What to work on: For every line in the records below that holds "hover", make a copy.

Records supplied Start Marker

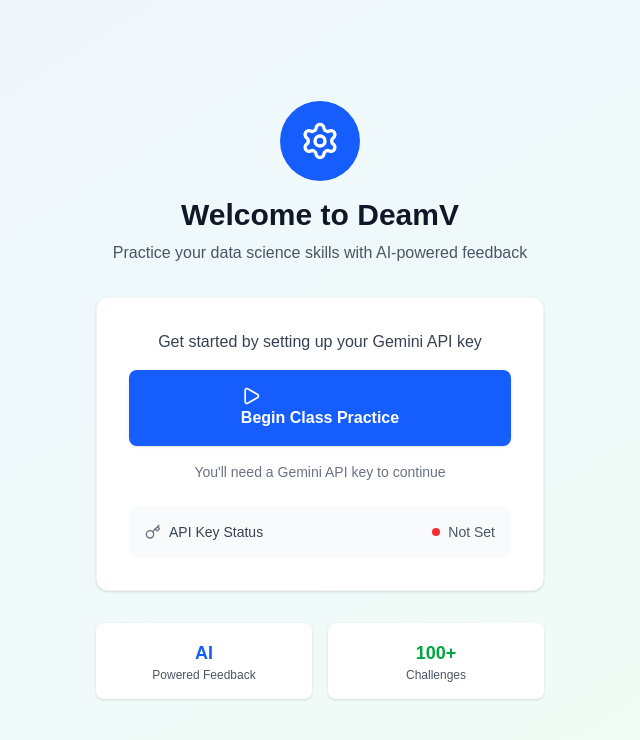
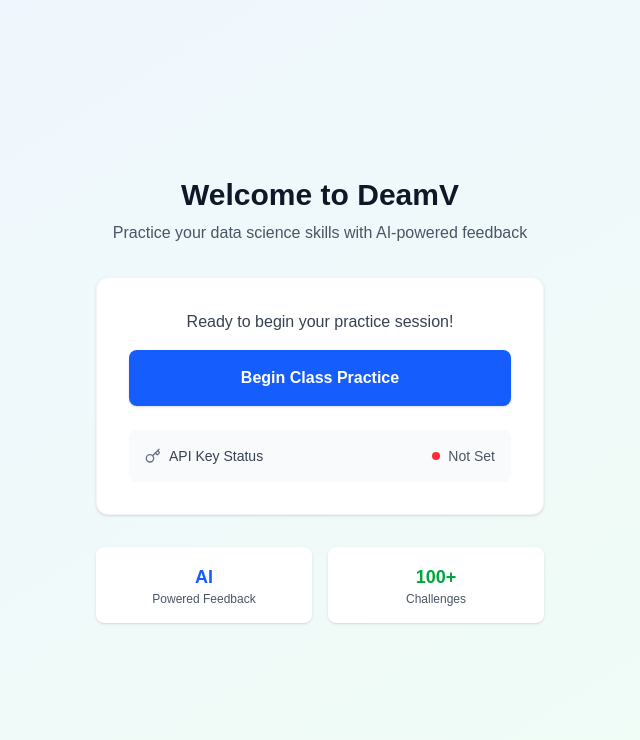
Before and after one commit to dennis-22-csc/deamv-web, a Next.js app: page / in a window 1280 px wide. Shown: the top 740 px of the page, without its empty margins (320-960 px from the left). Built offline with nearby package versions, Linux system fonts and the light colour scheme.

Commit message:
ui enhancements

```diff
--- a/app/home.tsx
+++ b/app/home.tsx
@@ -91,9 +91,6 @@
 			<div className="max-w-md w-full space-y-8">
 				{/* Header */}
 				<div className="text-center">
-					<div className="mx-auto h-20 w-20 bg-blue-600 rounded-full flex items-center justify-center mb-4">
-						<Settings className="h-10 w-10 text-white" />
-					</div>
 					<h1 className="text-3xl font-bold text-gray-900 mb-2">Welcome to DeamV</h1>
 					<p className="text-gray-600">Practice your data science skills with AI-powered feedback</p>
 				</div>
@@ -102,9 +99,8 @@
 				<Card className="p-8 space-y-6">
 					<div className="text-center space-y-4">
 						<p className="text-gray-700">
-							{apiKey
-								? 'Ready to begin your practice session!'
-								: 'Get started by setting up your Gemini API key'}
+							Ready to begin your practice session!
+
 						</p>
 
 						{/* Practice Button */}
@@ -113,7 +109,7 @@
 							className="w-full flex items-center justify-center gap-2"
 							size="lg"
 						>
-							<Play className="h-5 w-5" />
+
 							Begin Class Practice
 						</Button>
 
@@ -132,7 +128,7 @@
 								>
 									{GRADED_QUIZ_ENABLED ? (
 										<>
-											<Award className="h-5 w-5" />
+
 											Take Graded Quiz
 										</>
 									) : (
@@ -151,9 +147,7 @@
 							</div>
 						)}
 
-						{!apiKey && (
-							<p className="text-sm text-gray-500">You'll need a Gemini API key to continue</p>
-						)}
+
 					</div>
 
 					{/* API Key Status */}
--- a/components/dialogs/ApiKeyDialog.tsx
+++ b/components/dialogs/ApiKeyDialog.tsx
@@ -105,7 +105,7 @@
 			loading={isTesting}
 			showCloseButton={true}
 		>
-			<div className="space-y-6">
+			<div className="space-y-6 max-h-96 overflow-y-auto pr-2"> {/* ADDED max-h-96 and overflow-y-auto */}
 				{/* Description */}
 				<div className="text-gray-600 text-sm leading-relaxed">
 					{description}
@@ -264,7 +264,7 @@
 			// FIX: Remove onCancel
 			showCloseButton={true}
 		>
-			<div className="space-y-6">
+			<div className="space-y-6 max-h-96 overflow-y-auto pr-2"> {/* ADDED max-h-96 and overflow-y-auto */}
 				<div className="text-gray-600 text-sm leading-relaxed">
 					You need a Gemini API key to start practicing. Get one for free from Google AI Studio, or enter your existing key below.
 				</div>
@@ -353,7 +353,7 @@
 				// FIX: Remove onCancel
 				showCloseButton={true}
 			>
-				<div className="space-y-6">
+				<div className="space-y-6 max-h-96 overflow-y-auto pr-2"> {/* ADDED max-h-96 and overflow-y-auto */}
 					{/* Current Key Status */}
 					<div className="bg-gray-50 rounded-lg p-4">
 						<div className="flex items-center justify-between">
--- a/components/dialogs/FileLoadDialog.tsx
+++ b/components/dialogs/FileLoadDialog.tsx
@@ -46,7 +46,7 @@
 		setError('');
 		setIsDragging(false);
 		if (fileInputRef.current) {
-			  fileInputRef.current.value = '';
+			  fileInputRef.current.value = '';
 		}
 	};
 
@@ -173,7 +173,7 @@
 			showCloseButton={true}
 			className={className}
 		>
-			<div className="space-y-6">
+			<div className="space-y-6 max-h-[70vh] overflow-y-auto pr-2"> {/* ADDED max-h-[70vh] and overflow-y-auto */}
 				{/* Message */}
 				{message && (
 					<p className="text-gray-600 text-sm leading-relaxed">
@@ -387,7 +387,7 @@
 			closeOnOverlayClick={false}
 			className={className}
 		>
-			<div className="space-y-4">
+			<div className="space-y-4"> {/* Kept as space-y-4, not adding scroll as content is fixed and small */}
 				{/* File Info */}
 				{fileName && (
 					<div className="flex items-center gap-3 p-3 bg-blue-50 rounded-lg">
@@ -462,7 +462,7 @@
 			showCloseButton={true}
 			className={className}
 		>
-			<div className="space-y-6">
+			<div className="space-y-6 max-h-[70vh] overflow-y-auto pr-2"> {/* ADDED max-h-[70vh] and overflow-y-auto */}
 				{/* Success Icon */}
 				<div className="text-center">
 					<div className="mx-auto h-16 w-16 bg-green-100 rounded-full flex items-center justify-center mb-4">
```
Lines whose indentation alone changed are shown as unchanged.
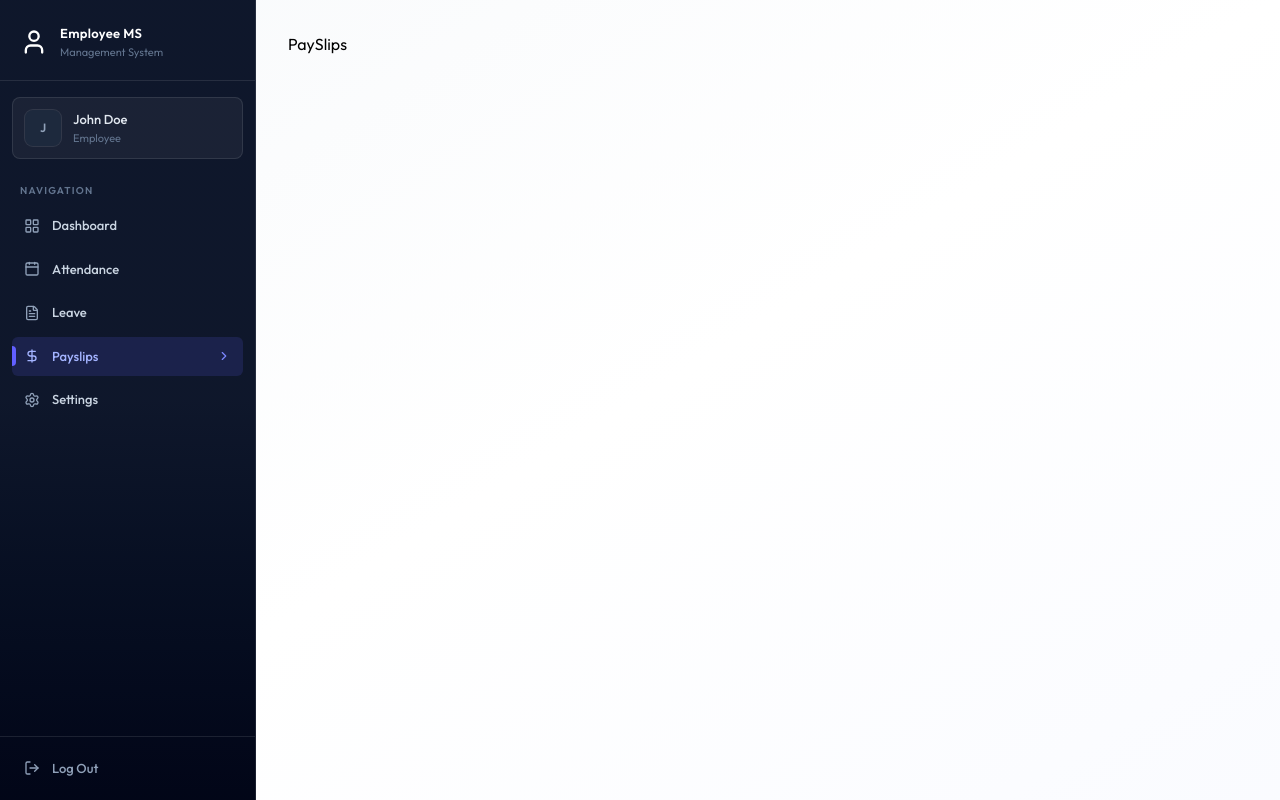
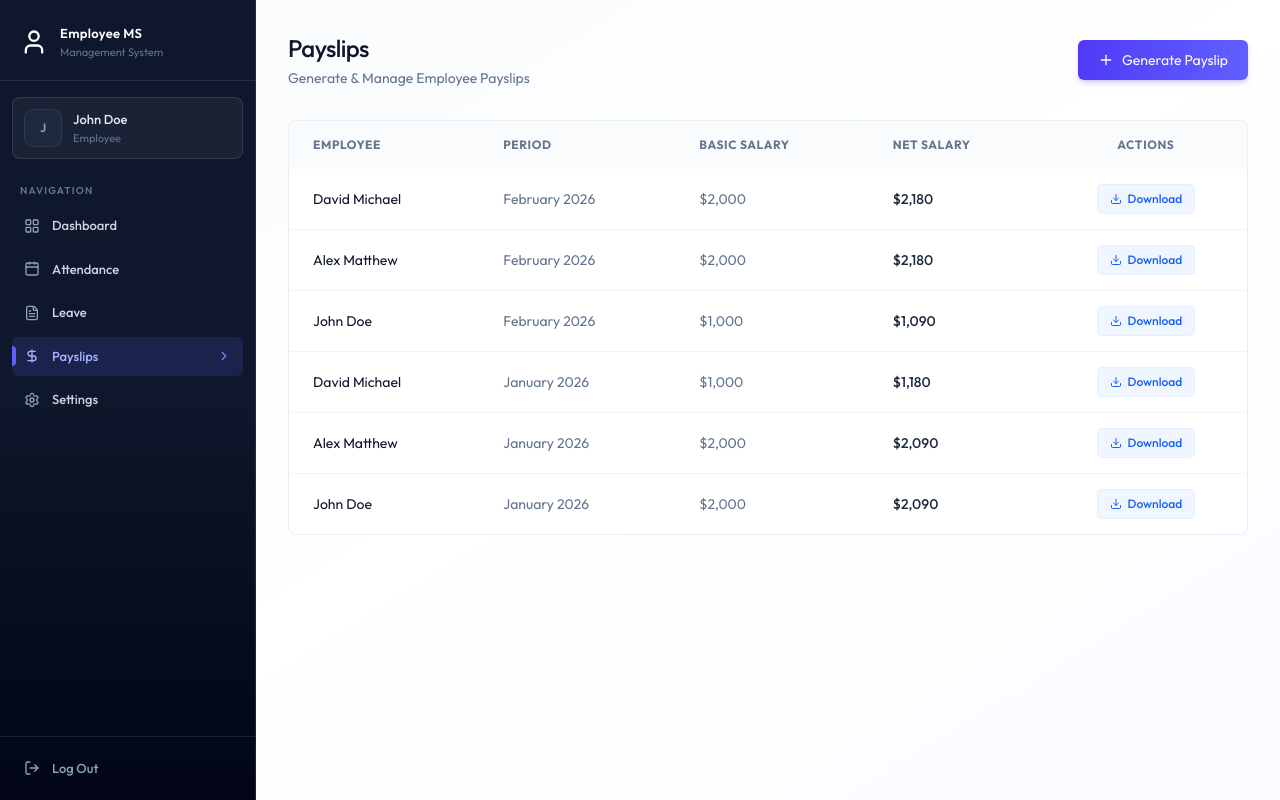
Before and after one commit to DIVYANSHK0704/FULLSTACK-EMS, a React (Vite) app in the folder client/: page /payslips in a window 1280 px wide. Built offline with nearby package versions, Linux system fonts and the light colour scheme; the HTML template or start-up script is replaced by a standard one.

Commit message:
payslip page ui complete

```diff
--- a/client/src/Components/leave/LeaveHistory.jsx
+++ b/client/src/Components/leave/LeaveHistory.jsx
@@ -16,10 +16,10 @@
           <thead>
             <tr>
               {isAdmin && <th>Employee</th>}
-              <th className="px-6 py-4">Type</th>
-              <th className="px-6 py-4">Dates</th>
-              <th className="px-6 py-4">Reason</th>
-              <th className="px-6 py-4">Status</th>
+              <th>Type</th>
+              <th>Dates</th>
+              <th>Reason</th>
+              <th>Status</th>
               {isAdmin && <th className="text-center">Actions</th>}
             </tr>
           </thead>
--- /dev/null
+++ b/client/src/Components/payslip/GeneratePaySlipForm.jsx
@@ -0,0 +1,128 @@
+import { Loader2, Plus, X } from 'lucide-react'
+import React, { useState } from 'react'
+
+const GeneratePaySlipForm = ({employees, onSuccess}) => {
+    const [isOpen, setIsOpen] = useState(false)
+    const [loading, setLoading] = useState(false)
+
+    if(!isOpen) return (
+        <button onClick={() =>setIsOpen(true)} className='btn-primary flex items-center gap-2'>
+            <Plus className='w-4 h-4' /> Generate Payslip
+        </button>
+    )
+
+    const handleSubmit = async (e) => {
+        e.preventDefault();
+    }
+
+  return (
+    <div className='fixed inset-0 bg-black/40 backdrop-blur-sm flex items-center justify-center z-50 p-4'>
+
+        <div className='card max-w-lg w-full p-6 animate-fade-in'>
+
+            <div className='flex justify-between items-center mb-6'>
+
+                <h3 className='text-lg font-bold text-slate-900'>Generate Monthly Payslip</h3>
+
+                <button onClick={() => setIsOpen(false)} className='text-slate-400 hover:text-slate-600 p-1'>
+                    <X size={20} />
+                </button>
+
+            </div>
+
+            <form onSubmit={handleSubmit} className='space-y-4'>
+
+                {/* select employee */}
+                <div>
+
+                    <label className='block text-sm font-medium text-slate-700 mb-2'>Employee</label>
+
+                    <select name="employeeId" required>
+                        {employees.map((e) =>(
+                            <option key={e.id} value={e.id}>
+                                {e.firstName} {e.lastName} ({e.position})
+                            </option>
+                        ))}
+                    </select>
+
+                </div>
+
+                {/* select month s year */}
+                <div className='grid grid-cols-2 gap-4'>
+
+                    <div>
+
+                        <label className='block text-sm font-medium text-slate-700 mb-2'>Month</label>
+
+                        <select name="month">
+                            {Array.from({length:12}, (_, i) => i+1).map((m) => (
+                                <option key={m} value={m}>
+                                    {m}
+                                </option>
+                                ))}
+                        </select>
+
+                    </div>
+
+                    <div>
+
+                        <label className='block text-sm font-medium text-slate-700 mb-2'>Year</label>
+
+                        <input type='number' name='year' defaultValue={new Date().getFullYear()} />
+
+                    </div>
+
+                </div>
+
+                {/* basic salary */}
+                <div>
+
+                        <label className='block text-sm font-medium text-slate-700 mb-2'>Basic Salary</label>
+
+                        <input type='number' name='basicSalary' required
+                        placeholder='5000' />
+
+                </div>
+
+                {/*allowances s deductions */}
+                <div className='grid grid-cols-2 gap-4'>
+
+                    <div>
+
+                        <label className='block text-sm font-medium text-slate-700 mb-2'>Allowances</label>
+
+                        <input type='number' name='allowances' defaultValue="0" />
+
+                    </div>
+
+                    <div>
+
+                        <label className='block text-sm font-medium text-slate-700 mb-2'>Deductions</label>
+
+                        <input type='number' name='deductions' defaultValue="0" />
+
+                    </div>
+
+                </div>
+
+                {/* button */}
+                <div className='flex justify-end gap-3 pt-2'>
+
+                    <button onClick={() => setIsOpen(false)} type='button' className='btn-secondary'>
+                        Cancel
+                    </button>
+
+                    <button disabled={loading} type='submit' className='btn-primary flex items-center'>
+                        {loading && <Loader2 className='w-4 h-4 mr-2 animate-spin'/>}
+                        Generate
+                    </button>
+
+                </div>
+            </form>
+        </div>
+
+    </div>
+  )
+}
+
+export default GeneratePaySlipForm
--- /dev/null
+++ b/client/src/Components/payslip/PayslipList.jsx
@@ -0,0 +1,70 @@
+import { format } from "date-fns"
+import { Download } from "lucide-react"
+
+const PayslipList = ({payslips, isAdmin}) => {
+  return (
+   <div className="card overflow-hidden">
+      <div className="overflow-x-auto">
+        <table className="table-modern">
+          <thead>
+            <tr>
+              {isAdmin && <th>Employee</th>}
+              <th>Period</th>
+              <th>Basic Salary</th>
+              <th>Net Salary</th>
+              <th className="text-center">Actions</th>
+            </tr>
+          </thead>
+
+          <tbody>
+            {payslips.length === 0 ? (
+              <tr>
+                <td
+                  colSpan={isAdmin ? 5 : 4}
+                  className="text-center py-12 text-slate-400"
+                >
+                  No Payslips Found
+                </td>
+              </tr>
+            ) : (
+              payslips.map((payslip) => (
+                <tr key={payslip._id || payslip.id}>
+
+                  {isAdmin && (
+                    <td className="text-slate-900">
+                      {payslip.employee?.firstName}{" "}
+                      {payslip.employee?.lastName}
+                    </td>
+                  )}
+
+                  <td className="text-slate-500">
+                   {format(new Date(payslip.year, payslip.month-1), "MMMM yyyy")}
+                  </td>
+
+                  <td className="text-slate-500">
+                    ${payslip.basicSalary?.toLocaleString()}
+                  </td>
+
+                  <td className="text-slate-800 font-medium">
+                    ${payslip.netSalary?.toLocaleString()}
+                  </td>
+
+                  <td className="text-center">
+
+                    <button onClick={() => window.open(`/print/payslips/${payslip._id || payslip.id}`)} className="inline-flex items-center px-3 py-1.5 text-xs font-medium rounded text-blue-600 bg-blue-50 hover:bg-blue-100 transition-colors ring-1 ring-blue-600/10">
+                        <Download className="w-3 h-3 mr-1.5" /> Download
+                    </button>
+
+                  </td>
+
+                </tr>
+              ))
+            )}
+          </tbody>
+        </table>
+      </div>
+    </div>
+  )
+}
+
+export default PayslipList
--- a/client/src/Pages/PaySlips.jsx
+++ b/client/src/Pages/PaySlips.jsx
@@ -1,7 +1,55 @@
+import { useCallback, useEffect, useState } from "react"
+import { dummyEmployeeData, dummyPayslipData } from "../assets/assets"
+import  Loading  from "../Components/Loading";
+import PayslipList from "../Components/payslip/PayslipList";
+import GeneratePaySlipForm from "../Components/payslip/GeneratePaySlipForm";
+
 const PaySlips = () => {
+  const [paySlips, setPaySlips] = useState([])
+  const [employees, setEmployees] = useState([])
+  const [loading, setLoading] = useState(true)
+  const isAdmin = true;
+
+  const fetchPaySlips = useCallback( async () => {
+    setPaySlips(dummyPayslipData)
+    setTimeout(() => {
+      setLoading(false);
+    }, 1000);
+  },[])
+
+  useEffect(() => {
+    fetchPaySlips()
+  },[fetchPaySlips])
+
+  useEffect(() => {
+    if (isAdmin) setEmployees(dummyEmployeeData)
+  },[isAdmin])
+
+  if(loading) return <Loading />
+
   return (
-    <div>
-      PaySlips
+    <div className="animate-fade-in">
+
+      <div className="flex flex-col sm:flex-row justify-between items-start sm:items-center gap-4 mb-8">
+
+        <div className="">
+
+          <h1 className="page-title">
+            Payslips
+          </h1>
+
+          <p className="page-subtitle">
+             {isAdmin ? "Generate & Manage Employee Payslips" : "Your Payslips history"}
+          </p>
+
+        </div>
+
+        {isAdmin && <GeneratePaySlipForm employees={employees} onSuccess={fetchPaySlips} />}
+
+      </div>
+
+      <PayslipList payslips={paySlips} isAdmin={isAdmin} />
+
     </div>
   )
 }
```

Records supplied End Marker

Task output:
+                <button onClick={() => setIsOpen(false)} className='text-slate-400 hover:text-slate-600 p-1'>
+                    <button onClick={() => window.open(`/print/payslips/${payslip._id || payslip.id}`)} className="inline-flex items-center px-3 py-1.5 text-xs font-medium rounded text-blue-600 bg-blue-50 hover:bg-blue-100 transition-colors ring-1 ring-blue-600/10">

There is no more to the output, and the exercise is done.